> [WORK ORDER] Below are the records; pull every line that includes "cake".

(Stored dataset items)

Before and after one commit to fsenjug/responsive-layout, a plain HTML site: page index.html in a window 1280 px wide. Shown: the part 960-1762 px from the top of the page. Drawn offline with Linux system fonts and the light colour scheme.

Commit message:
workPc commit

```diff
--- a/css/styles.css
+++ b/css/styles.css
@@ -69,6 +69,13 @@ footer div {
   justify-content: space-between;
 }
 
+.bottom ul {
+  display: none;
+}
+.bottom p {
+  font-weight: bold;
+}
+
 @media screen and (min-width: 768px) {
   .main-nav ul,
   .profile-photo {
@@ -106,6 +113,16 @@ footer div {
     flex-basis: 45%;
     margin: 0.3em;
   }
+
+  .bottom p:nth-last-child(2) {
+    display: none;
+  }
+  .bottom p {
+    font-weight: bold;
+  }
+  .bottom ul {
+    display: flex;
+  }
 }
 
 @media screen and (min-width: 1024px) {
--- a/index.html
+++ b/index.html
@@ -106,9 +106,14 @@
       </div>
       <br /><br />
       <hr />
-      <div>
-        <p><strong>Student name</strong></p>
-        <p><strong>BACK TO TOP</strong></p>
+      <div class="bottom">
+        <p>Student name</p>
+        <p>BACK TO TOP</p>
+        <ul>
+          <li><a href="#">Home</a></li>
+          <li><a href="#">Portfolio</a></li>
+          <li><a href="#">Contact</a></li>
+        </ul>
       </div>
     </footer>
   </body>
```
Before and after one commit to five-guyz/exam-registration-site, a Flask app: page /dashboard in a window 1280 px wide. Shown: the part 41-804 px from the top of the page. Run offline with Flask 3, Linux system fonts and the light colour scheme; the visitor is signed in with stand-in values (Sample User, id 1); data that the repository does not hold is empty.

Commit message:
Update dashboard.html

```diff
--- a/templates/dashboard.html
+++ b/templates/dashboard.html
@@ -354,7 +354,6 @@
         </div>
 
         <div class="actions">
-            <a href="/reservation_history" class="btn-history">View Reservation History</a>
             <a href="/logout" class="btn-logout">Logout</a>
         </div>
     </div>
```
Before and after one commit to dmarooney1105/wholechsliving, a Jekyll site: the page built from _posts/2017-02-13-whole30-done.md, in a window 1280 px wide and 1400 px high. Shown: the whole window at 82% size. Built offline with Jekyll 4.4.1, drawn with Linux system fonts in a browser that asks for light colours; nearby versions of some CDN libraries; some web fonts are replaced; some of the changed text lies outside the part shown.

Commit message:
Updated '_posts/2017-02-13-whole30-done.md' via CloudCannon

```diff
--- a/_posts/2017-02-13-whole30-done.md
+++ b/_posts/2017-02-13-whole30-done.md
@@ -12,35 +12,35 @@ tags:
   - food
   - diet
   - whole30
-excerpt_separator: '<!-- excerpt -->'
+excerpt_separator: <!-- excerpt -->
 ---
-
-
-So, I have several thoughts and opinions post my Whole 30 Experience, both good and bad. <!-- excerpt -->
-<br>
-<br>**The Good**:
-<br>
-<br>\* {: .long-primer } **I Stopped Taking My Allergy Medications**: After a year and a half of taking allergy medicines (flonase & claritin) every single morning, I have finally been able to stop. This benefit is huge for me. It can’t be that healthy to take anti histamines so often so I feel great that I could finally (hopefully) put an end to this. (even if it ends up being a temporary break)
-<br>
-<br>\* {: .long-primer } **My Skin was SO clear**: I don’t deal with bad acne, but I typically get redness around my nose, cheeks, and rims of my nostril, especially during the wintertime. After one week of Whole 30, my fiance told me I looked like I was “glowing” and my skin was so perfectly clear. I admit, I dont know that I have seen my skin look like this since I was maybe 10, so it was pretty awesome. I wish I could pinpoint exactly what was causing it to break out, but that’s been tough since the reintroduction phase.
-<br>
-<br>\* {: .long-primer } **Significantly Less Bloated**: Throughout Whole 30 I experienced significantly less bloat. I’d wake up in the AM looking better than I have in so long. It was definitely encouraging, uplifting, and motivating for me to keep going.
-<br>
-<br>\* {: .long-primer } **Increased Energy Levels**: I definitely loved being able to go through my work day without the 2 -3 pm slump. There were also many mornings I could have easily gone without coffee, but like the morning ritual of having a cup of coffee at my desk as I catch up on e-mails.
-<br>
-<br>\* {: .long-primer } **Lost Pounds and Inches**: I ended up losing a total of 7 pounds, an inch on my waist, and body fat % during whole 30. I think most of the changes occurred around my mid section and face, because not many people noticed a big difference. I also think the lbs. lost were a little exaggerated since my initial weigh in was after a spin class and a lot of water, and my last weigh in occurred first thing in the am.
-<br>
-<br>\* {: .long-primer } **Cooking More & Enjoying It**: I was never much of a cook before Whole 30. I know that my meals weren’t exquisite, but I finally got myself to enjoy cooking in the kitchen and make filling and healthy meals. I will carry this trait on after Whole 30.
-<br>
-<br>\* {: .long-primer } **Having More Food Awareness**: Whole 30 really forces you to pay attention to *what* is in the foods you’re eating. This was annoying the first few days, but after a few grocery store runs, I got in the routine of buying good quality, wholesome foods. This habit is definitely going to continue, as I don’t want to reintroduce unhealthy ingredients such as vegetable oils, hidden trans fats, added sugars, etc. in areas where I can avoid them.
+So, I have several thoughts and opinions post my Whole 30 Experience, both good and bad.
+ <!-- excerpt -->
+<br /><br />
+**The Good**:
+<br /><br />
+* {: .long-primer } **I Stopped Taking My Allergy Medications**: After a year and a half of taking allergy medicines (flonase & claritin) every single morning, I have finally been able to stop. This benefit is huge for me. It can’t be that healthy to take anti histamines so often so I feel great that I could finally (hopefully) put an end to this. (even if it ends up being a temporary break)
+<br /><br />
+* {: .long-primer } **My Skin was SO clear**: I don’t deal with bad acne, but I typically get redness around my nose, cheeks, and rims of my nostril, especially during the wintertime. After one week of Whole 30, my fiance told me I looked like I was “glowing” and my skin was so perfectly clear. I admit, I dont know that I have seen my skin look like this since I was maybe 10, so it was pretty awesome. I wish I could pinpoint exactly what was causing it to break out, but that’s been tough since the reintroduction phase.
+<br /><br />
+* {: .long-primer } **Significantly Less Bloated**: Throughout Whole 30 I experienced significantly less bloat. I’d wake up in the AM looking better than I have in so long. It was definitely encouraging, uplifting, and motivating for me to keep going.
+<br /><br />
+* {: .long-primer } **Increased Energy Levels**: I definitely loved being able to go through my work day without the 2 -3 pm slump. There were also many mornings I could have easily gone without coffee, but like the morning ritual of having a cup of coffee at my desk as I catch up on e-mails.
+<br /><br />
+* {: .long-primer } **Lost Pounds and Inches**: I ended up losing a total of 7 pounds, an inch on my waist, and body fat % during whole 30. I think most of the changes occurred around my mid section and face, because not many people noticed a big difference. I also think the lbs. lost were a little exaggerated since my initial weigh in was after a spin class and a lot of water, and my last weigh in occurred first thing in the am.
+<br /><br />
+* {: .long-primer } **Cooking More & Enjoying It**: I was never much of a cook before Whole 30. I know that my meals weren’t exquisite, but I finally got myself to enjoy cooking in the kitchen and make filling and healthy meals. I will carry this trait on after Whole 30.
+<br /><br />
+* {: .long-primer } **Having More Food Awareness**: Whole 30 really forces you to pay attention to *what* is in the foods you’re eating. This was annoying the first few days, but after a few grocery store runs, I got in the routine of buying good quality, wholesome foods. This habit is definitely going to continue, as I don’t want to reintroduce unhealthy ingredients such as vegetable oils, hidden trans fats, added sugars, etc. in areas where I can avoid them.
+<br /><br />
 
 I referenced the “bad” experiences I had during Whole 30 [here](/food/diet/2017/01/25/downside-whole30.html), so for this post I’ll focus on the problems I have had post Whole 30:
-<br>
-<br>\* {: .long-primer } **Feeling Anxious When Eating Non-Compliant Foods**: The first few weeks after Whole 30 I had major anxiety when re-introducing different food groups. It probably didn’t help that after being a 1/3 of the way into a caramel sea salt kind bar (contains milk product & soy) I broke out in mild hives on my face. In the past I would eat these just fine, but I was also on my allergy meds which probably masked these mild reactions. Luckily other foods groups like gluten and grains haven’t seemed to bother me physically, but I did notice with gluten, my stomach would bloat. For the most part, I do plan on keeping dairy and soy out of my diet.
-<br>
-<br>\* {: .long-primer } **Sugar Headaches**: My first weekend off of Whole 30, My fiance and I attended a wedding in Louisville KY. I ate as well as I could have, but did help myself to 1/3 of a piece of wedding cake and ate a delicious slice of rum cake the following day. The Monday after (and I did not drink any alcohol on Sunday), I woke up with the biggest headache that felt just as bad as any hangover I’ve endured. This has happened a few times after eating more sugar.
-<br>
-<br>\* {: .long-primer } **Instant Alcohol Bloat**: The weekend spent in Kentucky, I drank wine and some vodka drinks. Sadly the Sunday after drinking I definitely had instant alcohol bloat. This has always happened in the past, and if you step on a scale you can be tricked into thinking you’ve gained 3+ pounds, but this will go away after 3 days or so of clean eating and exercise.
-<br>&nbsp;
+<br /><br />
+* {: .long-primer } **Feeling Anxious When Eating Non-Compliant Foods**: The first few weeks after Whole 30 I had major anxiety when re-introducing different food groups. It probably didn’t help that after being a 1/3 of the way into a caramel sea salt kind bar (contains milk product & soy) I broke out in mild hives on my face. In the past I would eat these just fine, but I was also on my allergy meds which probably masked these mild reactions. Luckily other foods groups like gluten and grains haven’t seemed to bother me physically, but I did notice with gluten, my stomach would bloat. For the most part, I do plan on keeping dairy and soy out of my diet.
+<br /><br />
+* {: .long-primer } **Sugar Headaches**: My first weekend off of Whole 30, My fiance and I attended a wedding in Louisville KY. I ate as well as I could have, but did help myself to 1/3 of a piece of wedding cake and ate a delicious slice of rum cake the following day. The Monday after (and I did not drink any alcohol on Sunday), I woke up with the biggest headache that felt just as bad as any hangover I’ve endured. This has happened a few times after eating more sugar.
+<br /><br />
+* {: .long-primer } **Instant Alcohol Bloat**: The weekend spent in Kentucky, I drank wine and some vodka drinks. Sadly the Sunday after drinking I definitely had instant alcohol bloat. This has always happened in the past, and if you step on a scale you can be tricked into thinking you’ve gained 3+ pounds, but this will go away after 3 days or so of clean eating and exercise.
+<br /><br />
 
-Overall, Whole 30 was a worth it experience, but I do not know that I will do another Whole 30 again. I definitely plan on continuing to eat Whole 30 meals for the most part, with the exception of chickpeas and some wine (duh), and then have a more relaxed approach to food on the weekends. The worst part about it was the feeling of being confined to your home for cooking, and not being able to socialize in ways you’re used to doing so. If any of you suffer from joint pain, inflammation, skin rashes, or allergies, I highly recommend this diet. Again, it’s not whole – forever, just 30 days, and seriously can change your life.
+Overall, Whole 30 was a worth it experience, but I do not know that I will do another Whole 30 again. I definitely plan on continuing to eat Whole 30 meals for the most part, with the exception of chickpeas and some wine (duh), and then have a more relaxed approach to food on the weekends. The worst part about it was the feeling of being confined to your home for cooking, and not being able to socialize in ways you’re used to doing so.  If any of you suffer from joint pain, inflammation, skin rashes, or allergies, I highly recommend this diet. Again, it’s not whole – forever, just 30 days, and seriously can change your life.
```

> [TASK RESPONSE]
-<br>\* {: .long-primer } **Sugar Headaches**: My first weekend off of Whole 30, My fiance and I attended a wedding in Louisville KY. I ate as well as I could have, but did help myself to 1/3 of a piece of wedding cake and ate a delicious slice of rum cake the following day. The Monday after (and I did not drink any alcohol on Sunday), I woke up with the biggest headache that felt just as bad as any hangover I’ve endured. This has happened a few times after eating more sugar.
+* {: .long-primer } **Sugar Headaches**: My first weekend off of Whole 30, My fiance and I attended a wedding in Louisville KY. I ate as well as I could have, but did help myself to 1/3 of a piece of wedding cake and ate a delicious slice of rum cake the following day. The Monday after (and I did not drink any alcohol on Sunday), I woke up with the biggest headache that felt just as bad as any hangover I’ve endured. This has happened a few times after eating more sugar.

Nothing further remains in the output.